PET is used as a raw material for making packaging materials such as bottles and containers for packaging a wide range of food products and other consumer goods. Examples include soft drinks, alcoholic beverages, detergents, cosmetics, pharmaceutical products, edible oils, etc. PET is one of the most common consumer plastics used.
The empty PET packaging is discarded by the consumer after use and becomes PET waste. In the recycling industry, this is referred to as "post-consumer PET." Many local governments and waste collection agencies have started to collect post-consumer PET separately from other household waste. The collected post-consumer PET is taken to recycling centres known as Material Recovery Facilities (MRF) where it is sorted and separated from other materials such as metal, objects made out of other rigid plastics such as PVC, HDPE, polypropylene, flexible plastics such as those used for bags (generally low density polyethylene), drink cartons, and anything else which is not made out of PET.

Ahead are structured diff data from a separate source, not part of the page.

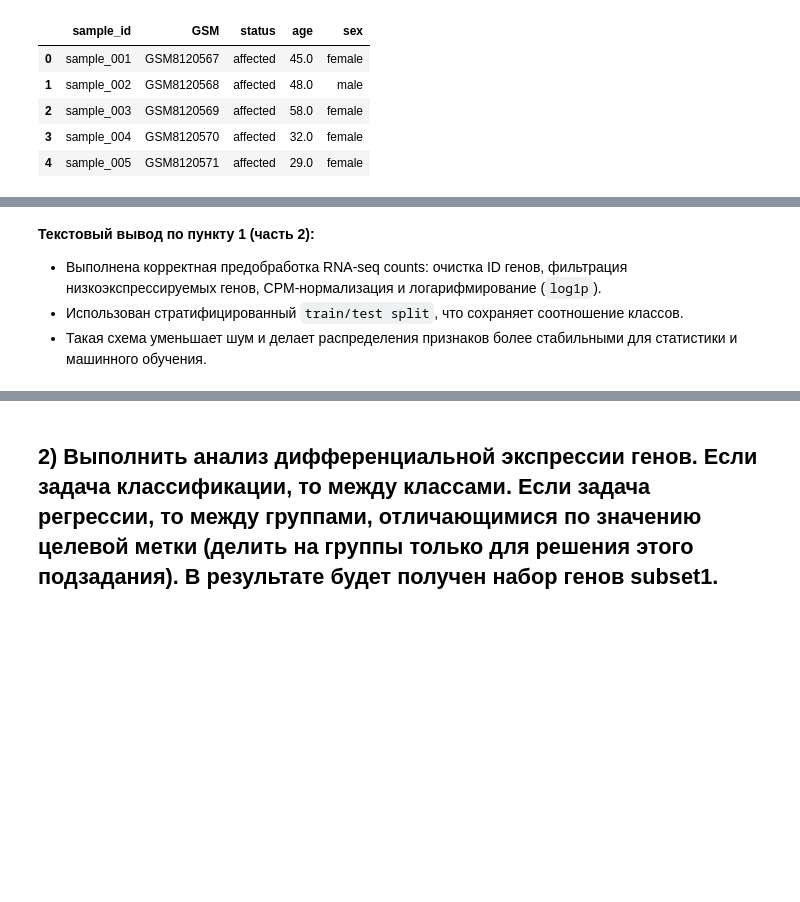
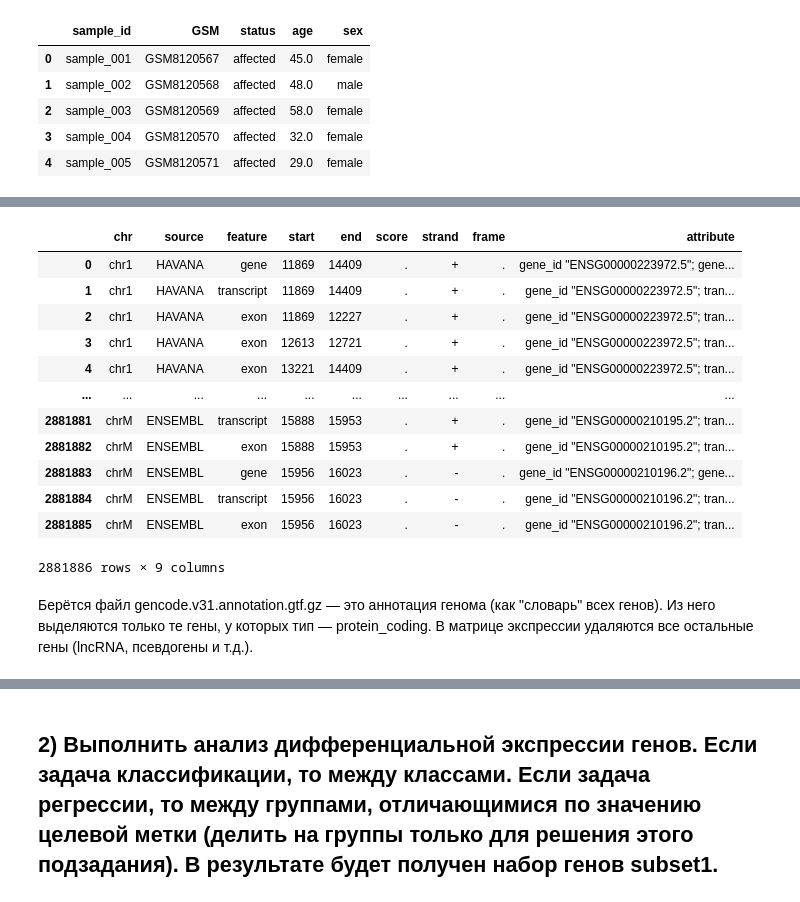
Before and after one commit to CaktusJohn/Medical-data-analysis, a Jupyter notebook: Gene Expression-Based Prediction of Depression Status/Depression_classification.ipynb, the cells around one changed output, grey strips where cells are left out. Cells and saved outputs as stored; diff of their text form; code cells hidden in the pictures; blank space fills up the shorter version.

```diff
--- a/Gene Expression-Based Prediction of Depression Status/Depression_classification.ipynb
+++ b/Gene Expression-Based Prediction of Depression Status/Depression_classification.ipynb
@@ -273,6 +202,42 @@ Train: (208, 19641) | Test: (53, 19641)
-# %% [markdown]
-**Текстовый вывод по пункту 1 (часть 2):**
-
-- Выполнена корректная предобработка RNA-seq counts: очистка ID генов, фильтрация низкоэкспрессируемых генов, CPM-нормализация и логарифмирование (`log1p`).
-- Использован стратифицированный `train/test split`, что сохраняет соотношение классов.
-- Такая схема уменьшает шум и делает распределения признаков более стабильными для статистики и машинного обучения.
+# %%
+# ПРЕДОБРАБОТКА (сырые данные в данные для обучения)
+from rnanorm import TPM
+from rnanorm.annotation import GTF
+
+# 1) Подготовка count-матрицы
+# Оставляем gene_id БЕЗ версии (ENSG...)
+counts = counts_raw.copy()
+counts['Geneid'] = counts['Geneid'].astype(str).str.replace(r'\.\d+$', '', regex=True)
+#Если один и тот же Geneid встречается несколько раз (редко, но бывает), их экспрессии суммируются.
+counts = counts.groupby('Geneid', as_index=False)[sample_cols].sum().set_index('Geneid')
+
+# 2) Фильтрация protein_coding по GENCODE hg38
+gtf_path = 'gencode.v31.annotation.gtf.gz'
+
+gtf = pd.read_csv(
+    gtf_path,
+    sep='\t',
+    comment='#',
+    header=None,
+    names=['chr', 'source', 'feature', 'start', 'end', 'score', 'strand', 'frame', 'attribute'],
+    low_memory=False
+)
+gtf
+# %% [output]
+|  | chr | source | feature | start | end | score | strand | frame | attribute |
+| 0 | chr1 | HAVANA | gene | 11869 | 14409 | . | + | . | gene_id "ENSG00000223972.5"; gene... |
+| 1 | chr1 | HAVANA | transcript | 11869 | 14409 | . | + | . | gene_id "ENSG00000223972.5"; tran... |
+| 2 | chr1 | HAVANA | exon | 11869 | 12227 | . | + | . | gene_id "ENSG00000223972.5"; tran... |
+| 3 | chr1 | HAVANA | exon | 12613 | 12721 | . | + | . | gene_id "ENSG00000223972.5"; tran... |
+| 4 | chr1 | HAVANA | exon | 13221 | 14409 | . | + | . | gene_id "ENSG00000223972.5"; tran... |
+| ... | ... | ... | ... | ... | ... | ... | ... | ... | ... |
+| 2881881 | chrM | ENSEMBL | transcript | 15888 | 15953 | . | + | . | gene_id "ENSG00000210195.2"; tran... |
+| 2881882 | chrM | ENSEMBL | exon | 15888 | 15953 | . | + | . | gene_id "ENSG00000210195.2"; tran... |
+| 2881883 | chrM | ENSEMBL | gene | 15956 | 16023 | . | - | . | gene_id "ENSG00000210196.2"; gene... |
+| 2881884 | chrM | ENSEMBL | transcript | 15956 | 16023 | . | - | . | gene_id "ENSG00000210196.2"; tran... |
+| 2881885 | chrM | ENSEMBL | exon | 15956 | 16023 | . | - | . | gene_id "ENSG00000210196.2"; tran... |
+2881886 rows × 9 columns
+# %% [markdown]
+Берётся файл gencode.v31.annotation.gtf.gz — это аннотация генома (как "словарь" всех генов).
+Из него выделяются только те гены, у которых тип — protein_coding.
+В матрице экспрессии удаляются все остальные гены (lncRNA, псевдогены и т.д.).
```
Also changed, not shown: parts of 24 cells of this notebook, 4 other files.
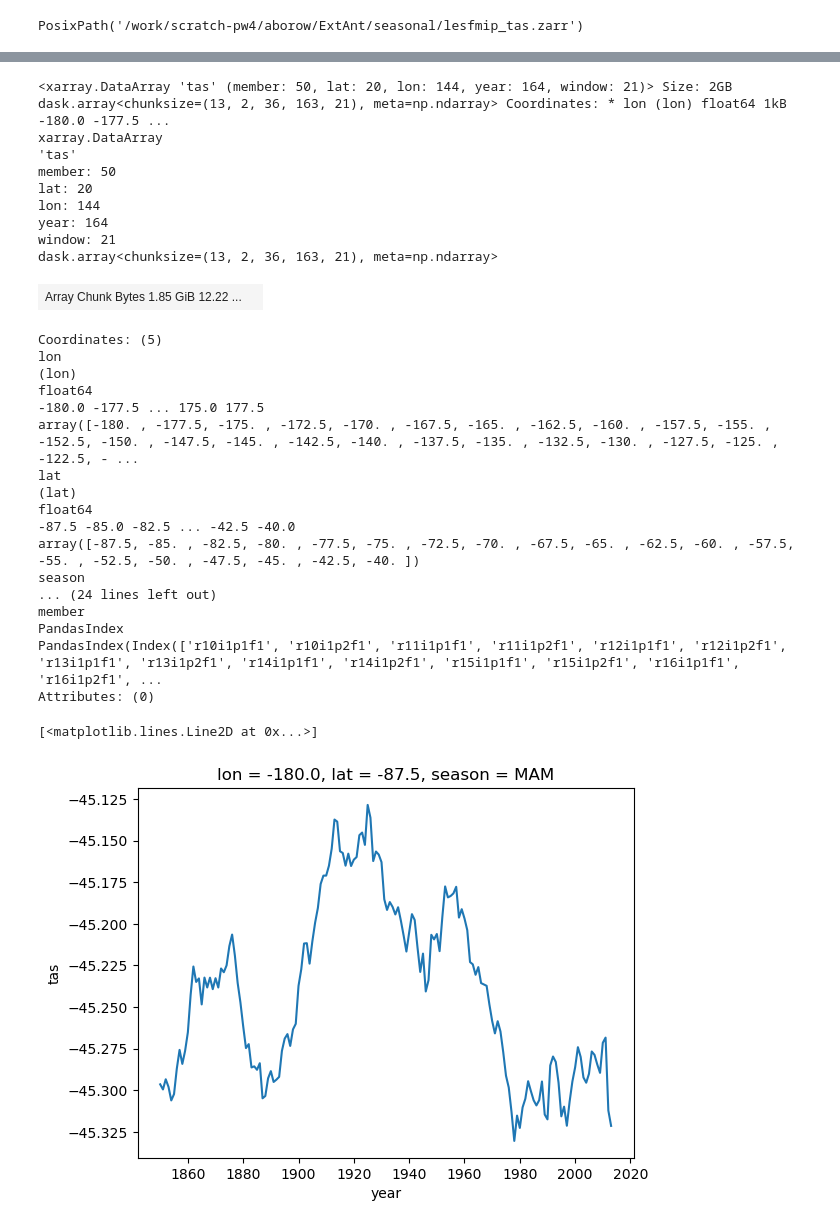
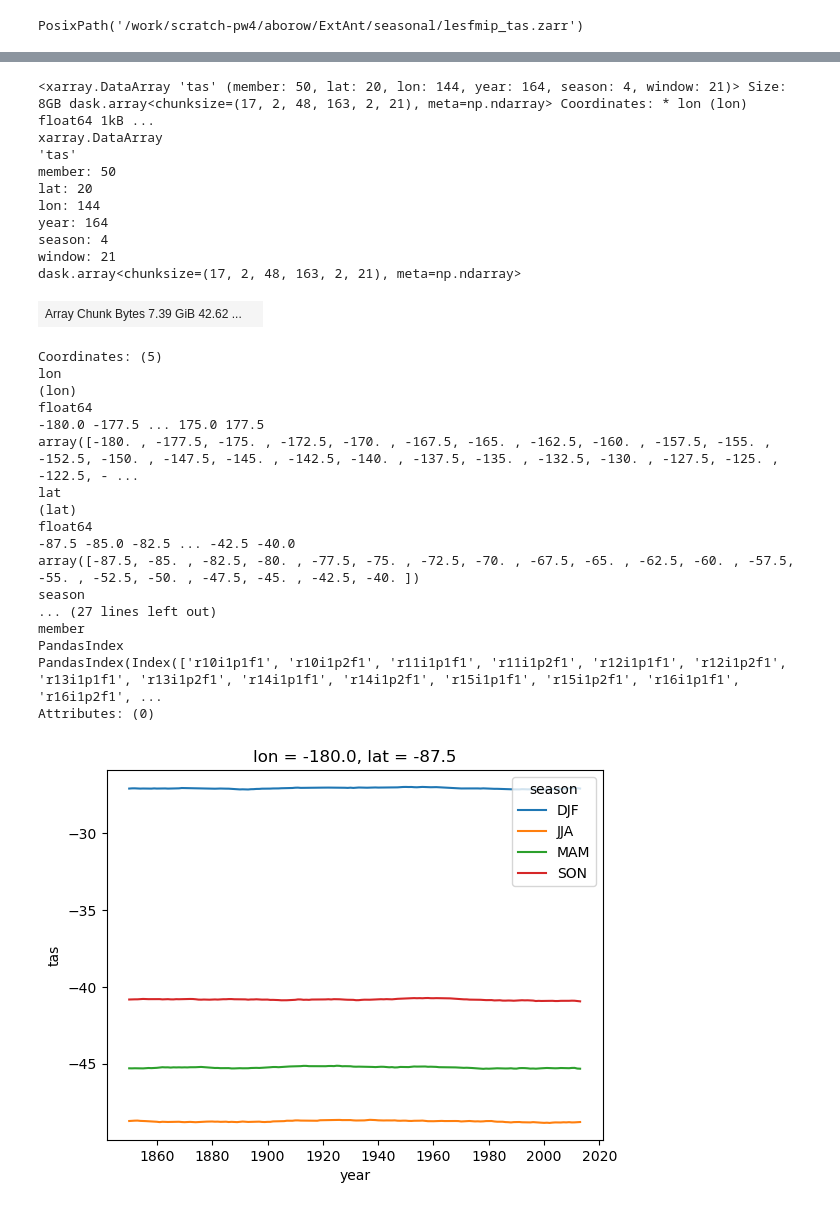
Before and after one commit to alexborowiak/ExtAnt-initial, a Jupyter notebook: notebooks/10_ensemble_size.ipynb, the cells around one changed output, grey strips where cells are left out. Saved outputs shown, nothing was run; the diff lists cells and outputs as text; code cells hidden in the pictures.

```diff
--- a/notebooks/10_ensemble_size.ipynb
+++ b/notebooks/10_ensemble_size.ipynb
@@ -89,2 +128,2 @@ Group: /
 # %%
-sample_da = lesfmip_season_tree['CanESM5']['hist-nat'].isel(season=2).tas
+sample_da = lesfmip_season_tree['CanESM5']['hist-nat'].tas
@@ -129,16 +144,17 @@ rolling_da = sample_da.rolling(year=21, center=True, min_periods=21).construct('
 # %%
 rolling_da
 # %% [output]
-<xarray.DataArray 'tas' (member: 50, lat: 20, lon: 144, year: 164, window: 21)> Size: 2GB dask.array<chunksize=(13, 2, 36, 163, 21), meta=np.ndarray> Coordinates: * lon (lon) float64 1kB -180.0 -177.5 ...
+<xarray.DataArray 'tas' (member: 50, lat: 20, lon: 144, year: 164, season: 4, window: 21)> Size: 8GB dask.array<chunksize=(17, 2, 48, 163, 2, 21), meta=np.ndarray> Coordinates: * lon (lon) float64 1kB ...
 xarray.DataArray
 'tas'
 member: 50
 lat: 20
 lon: 144
 year: 164
+season: 4
 window: 21
-dask.array<chunksize=(13, 2, 36, 163, 21), meta=np.ndarray>
+dask.array<chunksize=(17, 2, 48, 163, 2, 21), meta=np.ndarray>
-| Array Chunk Bytes 1.85 GiB 12.22 ... |  |
+| Array Chunk Bytes 7.39 GiB 42.62 ... |  |
 Coordinates: (5)
 lon
 (lon)
@@ -151,7 +167,7 @@ float64
 -87.5 -85.0 -82.5 ... -42.5 -40.0
 array([-87.5, -85. , -82.5, -80. , -77.5, -75. , -72.5, -70. , -67.5, -65. , -62.5, -60. , -57.5, -55. , -52.5, -50. , -47.5, -45. , -42.5, -40. ])
 season
-... (24 lines left out)
+... (27 lines left out)
 member
 PandasIndex
 PandasIndex(Index(['r10i1p1f1', 'r10i1p2f1', 'r11i1p1f1', 'r11i1p2f1', 'r12i1p1f1', 'r12i1p2f1', 'r13i1p1f1', 'r13i1p2f1', 'r14i1p1f1', 'r14i1p2f1', 'r15i1p1f1', 'r15i1p2f1', 'r16i1p1f1', 'r16i1p2f1', ...
@@ -159,7 +175,6 @@ Attributes: (0)
 # %%
 rolling_da_base = rolling_da.mean(dim=['member', 'window']).compute()
 # %%
-rolling_da_base.isel(lat=0, lon=0).plot()
+rolling_da_base.isel(lat=0, lon=0).plot(hue='season');
 # %% [output]
-[<matplotlib.lines.Line2D at 0x...>]
-[figure, old version]
+[figure, new version]
```
Also changed, not shown: parts of 57 cells of this notebook.
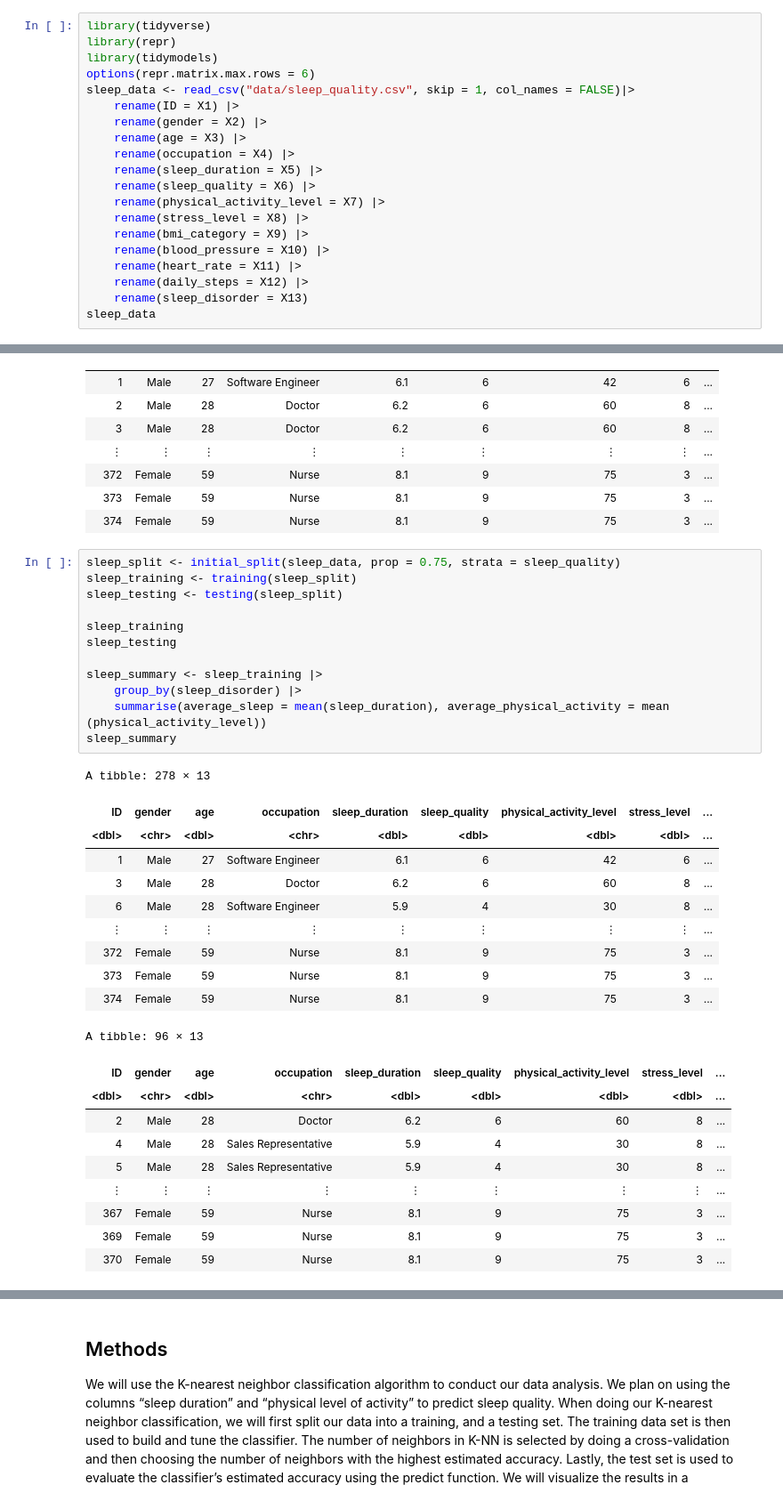
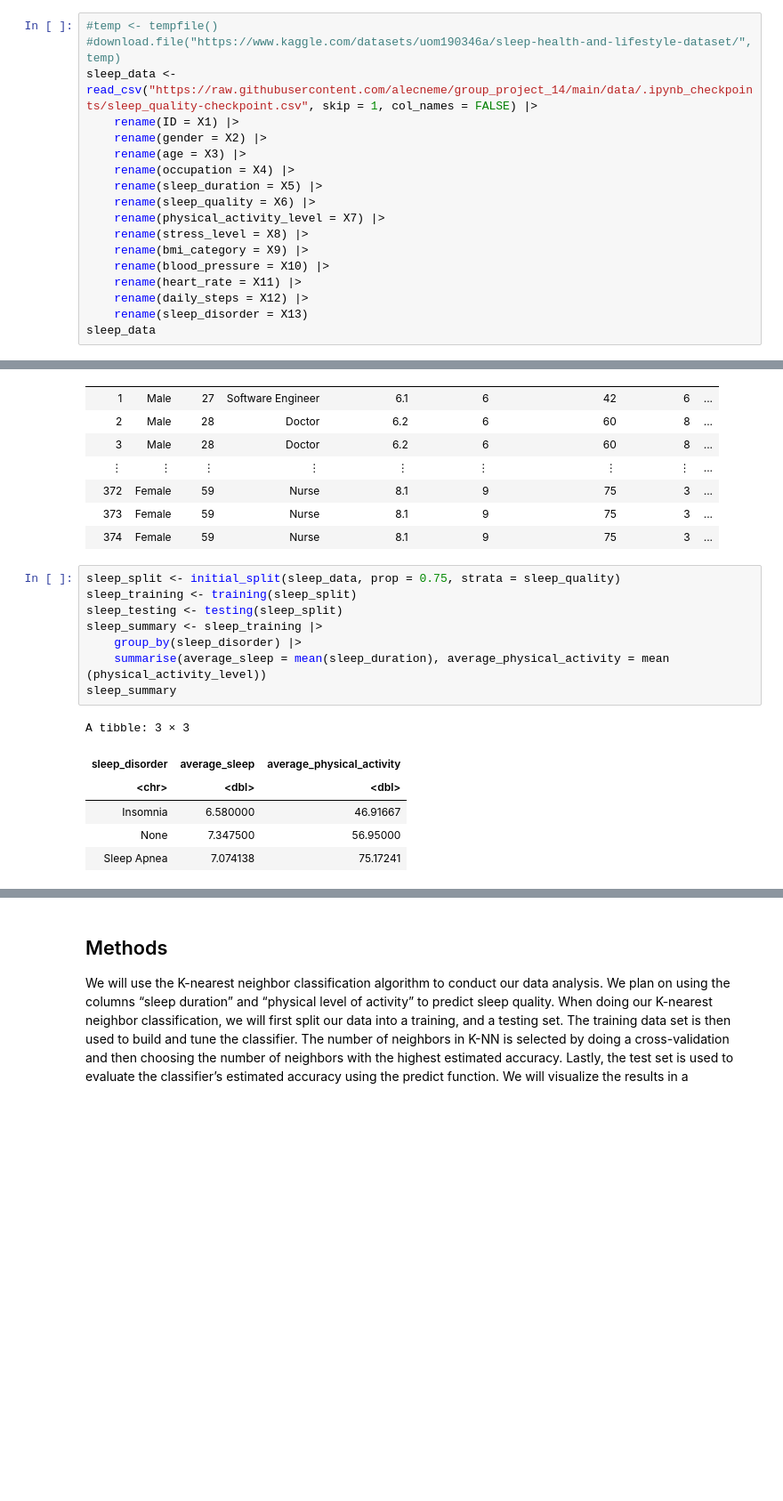
Before and after one commit to alecneme/group_project_14, a Jupyter notebook: Group_proposal.ipynb, the cells around one changed output, grey strips where cells are left out. Shown at 89% size. Cells and saved outputs as stored; diff of their text form; blank space fills up the shorter version.

```diff
--- a/Group_proposal.ipynb
+++ b/Group_proposal.ipynb
@@ -17,9 +40,7 @@ sleep_quality (scale: 1-10): A subjective rating of the quality of sleep, rangin
 # %%
-library(tidyverse)
-library(repr)
-library(tidymodels)
-options(repr.matrix.max.rows = 6)
-sleep_data <- read_csv("data/sleep_quality.csv", skip = 1, col_names = FALSE)|>
+#temp <- tempfile()
+#download.file("https://www.kaggle.com/datasets/uom190346a/sleep-health-and-lifestyle-dataset/", temp)
+sleep_data <- read_csv("https://raw.githubusercontent.com/alecneme/group_project_14/main/data/.ipynb_checkpoints/sleep_quality-checkpoint.csv", skip = 1, col_names = FALSE) |>
     rename(ID = X1) |>
     rename(gender = X2) |>
     rename(age = X3) |>
@@ -56,33 +77,15 @@ A spec_tbl_df: 374 × 13
 # %%
 sleep_split <- initial_split(sleep_data, prop = 0.75, strata = sleep_quality)
 sleep_training <- training(sleep_split)
 sleep_testing <- testing(sleep_split)
-
-sleep_training
-sleep_testing
-
 sleep_summary <- sleep_training |>
     group_by(sleep_disorder) |>
     summarise(average_sleep = mean(sleep_duration), average_physical_activity = mean (physical_activity_level))
 sleep_summary
 # %% [output]
-A tibble: 278 × 13
+A tibble: 3 × 3
-| ID | gender | age | occupation | sleep_duration | sleep_quality | physical_activity_level | stress_level | ... |
-| <dbl> | <chr> | <dbl> | <chr> | <dbl> | <dbl> | <dbl> | <dbl> | ... |
-| 1 | Male | 27 | Software Engineer | 6.1 | 6 | 42 | 6 | ... |
-| 3 | Male | 28 | Doctor | 6.2 | 6 | 60 | 8 | ... |
-| 6 | Male | 28 | Software Engineer | 5.9 | 4 | 30 | 8 | ... |
-| ⋮ | ⋮ | ⋮ | ⋮ | ⋮ | ⋮ | ⋮ | ⋮ | ... |
-| 372 | Female | 59 | Nurse | 8.1 | 9 | 75 | 3 | ... |
-| 373 | Female | 59 | Nurse | 8.1 | 9 | 75 | 3 | ... |
-| 374 | Female | 59 | Nurse | 8.1 | 9 | 75 | 3 | ... |
+| sleep_disorder | average_sleep | average_physical_activity |
+| <chr> | <dbl> | <dbl> |
+| Insomnia | 6.580000 | 46.91667 |
+| None | 7.347500 | 56.95000 |
+| Sleep Apnea | 7.074138 | 75.17241 |
-A tibble: 96 × 13
-| ID | gender | age | occupation | sleep_duration | sleep_quality | physical_activity_level | stress_level | ... |
-| <dbl> | <chr> | <dbl> | <chr> | <dbl> | <dbl> | <dbl> | <dbl> | ... |
-| 2 | Male | 28 | Doctor | 6.2 | 6 | 60 | 8 | ... |
-| 4 | Male | 28 | Sales Representative | 5.9 | 4 | 30 | 8 | ... |
-| 5 | Male | 28 | Sales Representative | 5.9 | 4 | 30 | 8 | ... |
-| ⋮ | ⋮ | ⋮ | ⋮ | ⋮ | ⋮ | ⋮ | ⋮ | ... |
-| 367 | Female | 59 | Nurse | 8.1 | 9 | 75 | 3 | ... |
-| 369 | Female | 59 | Nurse | 8.1 | 9 | 75 | 3 | ... |
-| 370 | Female | 59 | Nurse | 8.1 | 9 | 75 | 3 | ... |
```
Also changed, not shown: parts of 6 cells of this notebook.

Post-consumer PET is sometimes also sorted into different colour fractions: transparent or uncoloured PET, blue and green coloured PET, and the remainder into a mixed colours fraction. The emergence of new colors (such as amber for plastic beer bottles) further complicate the sorting process for the recycling industry.
This sorted post-consumer PET waste is crushed and pressed into bales, which are offered for sale to recycling companies. Transparent post-consumer PET attracts higher sales prices compared to the blue and green fractions. The mixed colour fraction is the least valuable.
Recycling companies will further treat the post-consumer PET by shredding the material into small fragments. These fragments still contain residues of the original content, shredded paper labels and plastic caps. These are removed by different processes, resulting in pure PET fragments, or "PET flakes". PET flakes are used as the raw material for making new PET bottles. PET flakes are also used for making fleece, which can be used for clothing such as jackets or hats.